Each line in the records that mentions the word "title" needs to be listed.

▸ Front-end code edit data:
[Start of section]

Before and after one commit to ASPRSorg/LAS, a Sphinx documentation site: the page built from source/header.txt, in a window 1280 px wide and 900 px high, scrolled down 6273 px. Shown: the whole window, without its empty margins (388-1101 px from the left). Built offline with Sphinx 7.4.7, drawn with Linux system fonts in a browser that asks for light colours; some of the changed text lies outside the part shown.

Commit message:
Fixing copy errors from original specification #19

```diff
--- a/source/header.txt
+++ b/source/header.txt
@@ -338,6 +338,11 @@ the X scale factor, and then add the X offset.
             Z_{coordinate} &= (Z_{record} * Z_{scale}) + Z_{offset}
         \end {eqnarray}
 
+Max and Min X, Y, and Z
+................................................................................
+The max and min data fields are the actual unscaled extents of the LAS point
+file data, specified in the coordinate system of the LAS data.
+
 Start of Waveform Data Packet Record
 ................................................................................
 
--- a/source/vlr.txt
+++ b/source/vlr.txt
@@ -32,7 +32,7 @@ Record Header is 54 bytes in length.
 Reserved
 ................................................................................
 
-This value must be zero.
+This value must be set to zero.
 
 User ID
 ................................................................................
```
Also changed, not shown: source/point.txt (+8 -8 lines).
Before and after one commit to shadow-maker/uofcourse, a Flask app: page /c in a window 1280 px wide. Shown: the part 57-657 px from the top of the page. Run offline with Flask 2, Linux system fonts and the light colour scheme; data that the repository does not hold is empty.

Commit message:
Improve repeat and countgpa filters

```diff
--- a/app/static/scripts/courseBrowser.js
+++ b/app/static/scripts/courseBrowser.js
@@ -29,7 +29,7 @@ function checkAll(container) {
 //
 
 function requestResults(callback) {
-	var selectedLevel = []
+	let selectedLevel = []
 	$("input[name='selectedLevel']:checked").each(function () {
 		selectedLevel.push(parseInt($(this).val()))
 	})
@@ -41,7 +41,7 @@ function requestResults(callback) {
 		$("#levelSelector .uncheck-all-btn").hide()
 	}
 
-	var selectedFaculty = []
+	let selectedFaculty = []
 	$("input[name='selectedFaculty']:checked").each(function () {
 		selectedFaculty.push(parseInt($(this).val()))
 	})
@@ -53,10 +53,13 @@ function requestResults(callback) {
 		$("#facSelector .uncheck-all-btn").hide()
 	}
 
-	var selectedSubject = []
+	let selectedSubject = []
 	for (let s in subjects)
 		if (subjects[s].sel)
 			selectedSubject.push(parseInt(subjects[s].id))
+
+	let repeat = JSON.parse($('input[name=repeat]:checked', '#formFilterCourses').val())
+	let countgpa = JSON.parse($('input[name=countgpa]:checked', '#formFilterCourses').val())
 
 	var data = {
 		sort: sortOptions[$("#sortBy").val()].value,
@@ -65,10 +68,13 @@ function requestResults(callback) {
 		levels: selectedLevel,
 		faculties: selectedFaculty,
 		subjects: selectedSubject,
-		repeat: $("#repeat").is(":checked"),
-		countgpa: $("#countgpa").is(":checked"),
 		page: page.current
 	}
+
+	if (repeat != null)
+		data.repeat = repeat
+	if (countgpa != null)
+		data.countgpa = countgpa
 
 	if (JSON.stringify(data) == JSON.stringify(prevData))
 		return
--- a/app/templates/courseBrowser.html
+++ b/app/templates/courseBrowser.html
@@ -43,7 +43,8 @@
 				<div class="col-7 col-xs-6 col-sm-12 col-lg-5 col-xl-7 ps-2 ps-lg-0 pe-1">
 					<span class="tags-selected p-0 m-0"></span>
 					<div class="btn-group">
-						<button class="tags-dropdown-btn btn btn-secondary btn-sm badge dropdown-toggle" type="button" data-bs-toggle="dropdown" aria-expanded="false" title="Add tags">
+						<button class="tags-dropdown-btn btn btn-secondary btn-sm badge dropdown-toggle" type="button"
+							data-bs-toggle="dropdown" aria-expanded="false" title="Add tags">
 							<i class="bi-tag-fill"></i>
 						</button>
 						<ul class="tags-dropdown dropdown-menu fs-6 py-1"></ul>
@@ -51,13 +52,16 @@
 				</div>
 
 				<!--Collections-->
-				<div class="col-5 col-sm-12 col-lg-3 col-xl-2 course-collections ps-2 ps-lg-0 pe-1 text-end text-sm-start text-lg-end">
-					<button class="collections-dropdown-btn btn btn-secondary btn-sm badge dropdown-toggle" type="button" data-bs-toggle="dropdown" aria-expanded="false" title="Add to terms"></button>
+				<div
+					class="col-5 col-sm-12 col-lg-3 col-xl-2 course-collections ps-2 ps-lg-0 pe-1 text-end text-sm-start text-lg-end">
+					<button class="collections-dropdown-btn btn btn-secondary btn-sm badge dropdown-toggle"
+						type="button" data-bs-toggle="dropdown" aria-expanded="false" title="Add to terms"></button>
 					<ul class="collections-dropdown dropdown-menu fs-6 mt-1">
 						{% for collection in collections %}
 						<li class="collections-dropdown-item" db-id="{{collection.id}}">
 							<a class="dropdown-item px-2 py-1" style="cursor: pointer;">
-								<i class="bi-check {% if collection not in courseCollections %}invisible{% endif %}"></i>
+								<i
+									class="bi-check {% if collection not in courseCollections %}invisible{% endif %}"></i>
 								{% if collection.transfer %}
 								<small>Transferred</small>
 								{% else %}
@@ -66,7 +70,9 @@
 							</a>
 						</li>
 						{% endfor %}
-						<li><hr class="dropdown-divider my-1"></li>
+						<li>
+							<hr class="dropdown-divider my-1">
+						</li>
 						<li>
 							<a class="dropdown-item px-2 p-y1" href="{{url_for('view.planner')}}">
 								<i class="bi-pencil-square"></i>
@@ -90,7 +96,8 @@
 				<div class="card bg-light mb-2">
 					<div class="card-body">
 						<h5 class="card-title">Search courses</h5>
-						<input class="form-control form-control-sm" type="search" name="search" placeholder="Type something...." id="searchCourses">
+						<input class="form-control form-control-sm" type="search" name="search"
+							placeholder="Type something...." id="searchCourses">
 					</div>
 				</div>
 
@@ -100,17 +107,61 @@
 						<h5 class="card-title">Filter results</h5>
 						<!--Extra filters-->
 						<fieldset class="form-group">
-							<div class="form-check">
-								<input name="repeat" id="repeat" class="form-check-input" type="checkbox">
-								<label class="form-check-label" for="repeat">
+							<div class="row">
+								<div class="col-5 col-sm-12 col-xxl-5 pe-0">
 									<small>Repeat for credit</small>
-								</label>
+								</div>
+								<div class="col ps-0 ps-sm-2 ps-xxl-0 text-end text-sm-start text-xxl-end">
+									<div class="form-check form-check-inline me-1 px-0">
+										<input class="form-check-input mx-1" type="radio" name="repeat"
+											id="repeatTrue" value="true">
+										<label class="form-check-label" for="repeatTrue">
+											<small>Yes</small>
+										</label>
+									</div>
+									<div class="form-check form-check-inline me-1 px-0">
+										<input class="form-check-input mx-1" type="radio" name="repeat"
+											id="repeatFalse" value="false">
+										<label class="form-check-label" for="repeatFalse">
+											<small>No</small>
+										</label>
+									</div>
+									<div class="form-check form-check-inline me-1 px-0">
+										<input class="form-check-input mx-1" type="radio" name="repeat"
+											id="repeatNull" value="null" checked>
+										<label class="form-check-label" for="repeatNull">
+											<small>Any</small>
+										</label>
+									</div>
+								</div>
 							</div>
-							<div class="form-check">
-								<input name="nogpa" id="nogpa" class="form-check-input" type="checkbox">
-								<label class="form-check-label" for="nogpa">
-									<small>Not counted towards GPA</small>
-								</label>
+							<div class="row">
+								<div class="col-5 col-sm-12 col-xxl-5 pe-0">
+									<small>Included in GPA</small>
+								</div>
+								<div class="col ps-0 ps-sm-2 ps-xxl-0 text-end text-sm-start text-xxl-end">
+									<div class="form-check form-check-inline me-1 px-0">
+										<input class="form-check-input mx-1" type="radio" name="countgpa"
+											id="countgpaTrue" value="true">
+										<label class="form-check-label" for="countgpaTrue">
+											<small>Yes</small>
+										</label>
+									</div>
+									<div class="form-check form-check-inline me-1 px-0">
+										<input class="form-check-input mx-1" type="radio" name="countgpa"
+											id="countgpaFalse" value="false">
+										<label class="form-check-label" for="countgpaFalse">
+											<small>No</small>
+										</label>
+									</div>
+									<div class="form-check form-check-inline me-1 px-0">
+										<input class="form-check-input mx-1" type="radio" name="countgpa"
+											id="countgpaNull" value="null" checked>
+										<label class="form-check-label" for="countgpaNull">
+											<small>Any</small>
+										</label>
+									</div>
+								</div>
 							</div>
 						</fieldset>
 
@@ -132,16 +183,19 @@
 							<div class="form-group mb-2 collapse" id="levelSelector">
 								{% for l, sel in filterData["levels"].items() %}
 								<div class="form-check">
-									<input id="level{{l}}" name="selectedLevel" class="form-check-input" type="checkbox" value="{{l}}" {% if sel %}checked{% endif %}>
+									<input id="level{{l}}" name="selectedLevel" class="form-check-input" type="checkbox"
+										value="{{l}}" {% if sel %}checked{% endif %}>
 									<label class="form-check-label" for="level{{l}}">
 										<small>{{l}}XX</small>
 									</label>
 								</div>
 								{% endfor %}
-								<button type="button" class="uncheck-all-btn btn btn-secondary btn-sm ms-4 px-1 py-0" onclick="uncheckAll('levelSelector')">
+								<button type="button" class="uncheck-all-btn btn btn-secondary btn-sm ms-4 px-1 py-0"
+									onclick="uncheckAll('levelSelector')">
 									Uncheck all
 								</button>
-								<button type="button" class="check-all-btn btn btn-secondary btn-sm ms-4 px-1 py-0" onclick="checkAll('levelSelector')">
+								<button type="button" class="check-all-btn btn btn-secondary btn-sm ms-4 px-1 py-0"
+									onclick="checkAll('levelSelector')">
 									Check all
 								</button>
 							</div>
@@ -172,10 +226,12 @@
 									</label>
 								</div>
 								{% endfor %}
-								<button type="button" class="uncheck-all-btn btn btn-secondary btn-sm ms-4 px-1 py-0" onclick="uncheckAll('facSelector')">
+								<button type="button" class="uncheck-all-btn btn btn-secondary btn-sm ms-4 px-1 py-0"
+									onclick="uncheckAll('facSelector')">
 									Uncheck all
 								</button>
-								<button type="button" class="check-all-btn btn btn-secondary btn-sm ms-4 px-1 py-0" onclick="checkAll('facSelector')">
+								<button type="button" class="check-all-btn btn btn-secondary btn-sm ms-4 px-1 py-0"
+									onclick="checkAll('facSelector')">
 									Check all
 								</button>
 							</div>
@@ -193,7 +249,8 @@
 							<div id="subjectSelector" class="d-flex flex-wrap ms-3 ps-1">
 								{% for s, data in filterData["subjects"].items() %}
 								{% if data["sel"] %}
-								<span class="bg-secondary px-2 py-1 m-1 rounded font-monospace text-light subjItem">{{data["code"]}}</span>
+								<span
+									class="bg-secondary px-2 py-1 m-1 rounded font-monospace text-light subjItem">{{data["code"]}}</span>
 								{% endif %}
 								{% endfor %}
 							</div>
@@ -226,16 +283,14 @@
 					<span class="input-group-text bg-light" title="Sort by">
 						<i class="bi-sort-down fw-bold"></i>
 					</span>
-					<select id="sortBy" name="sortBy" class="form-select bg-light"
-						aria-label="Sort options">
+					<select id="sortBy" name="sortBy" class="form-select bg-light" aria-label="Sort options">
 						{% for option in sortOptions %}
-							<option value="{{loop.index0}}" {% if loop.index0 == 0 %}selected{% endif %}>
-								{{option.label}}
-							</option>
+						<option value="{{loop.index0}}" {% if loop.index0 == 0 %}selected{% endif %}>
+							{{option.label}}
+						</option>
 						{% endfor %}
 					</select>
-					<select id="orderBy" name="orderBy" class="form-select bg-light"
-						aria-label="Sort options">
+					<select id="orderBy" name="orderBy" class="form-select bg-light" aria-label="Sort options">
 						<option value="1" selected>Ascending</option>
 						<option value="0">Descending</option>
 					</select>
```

[End of section]

▸ Response box:
-						<button class="tags-dropdown-btn btn btn-secondary btn-sm badge dropdown-toggle" type="button" data-bs-toggle="dropdown" aria-expanded="false" title="Add tags">
+							data-bs-toggle="dropdown" aria-expanded="false" title="Add tags">
-					<button class="collections-dropdown-btn btn btn-secondary btn-sm badge dropdown-toggle" type="button" data-bs-toggle="dropdown" aria-expanded="false" title="Add to terms"></button>
+						type="button" data-bs-toggle="dropdown" aria-expanded="false" title="Add to terms"></button>
 						<h5 class="card-title">Search courses</h5>
 						<h5 class="card-title">Filter results</h5>
 					<span class="input-group-text bg-light" title="Sort by">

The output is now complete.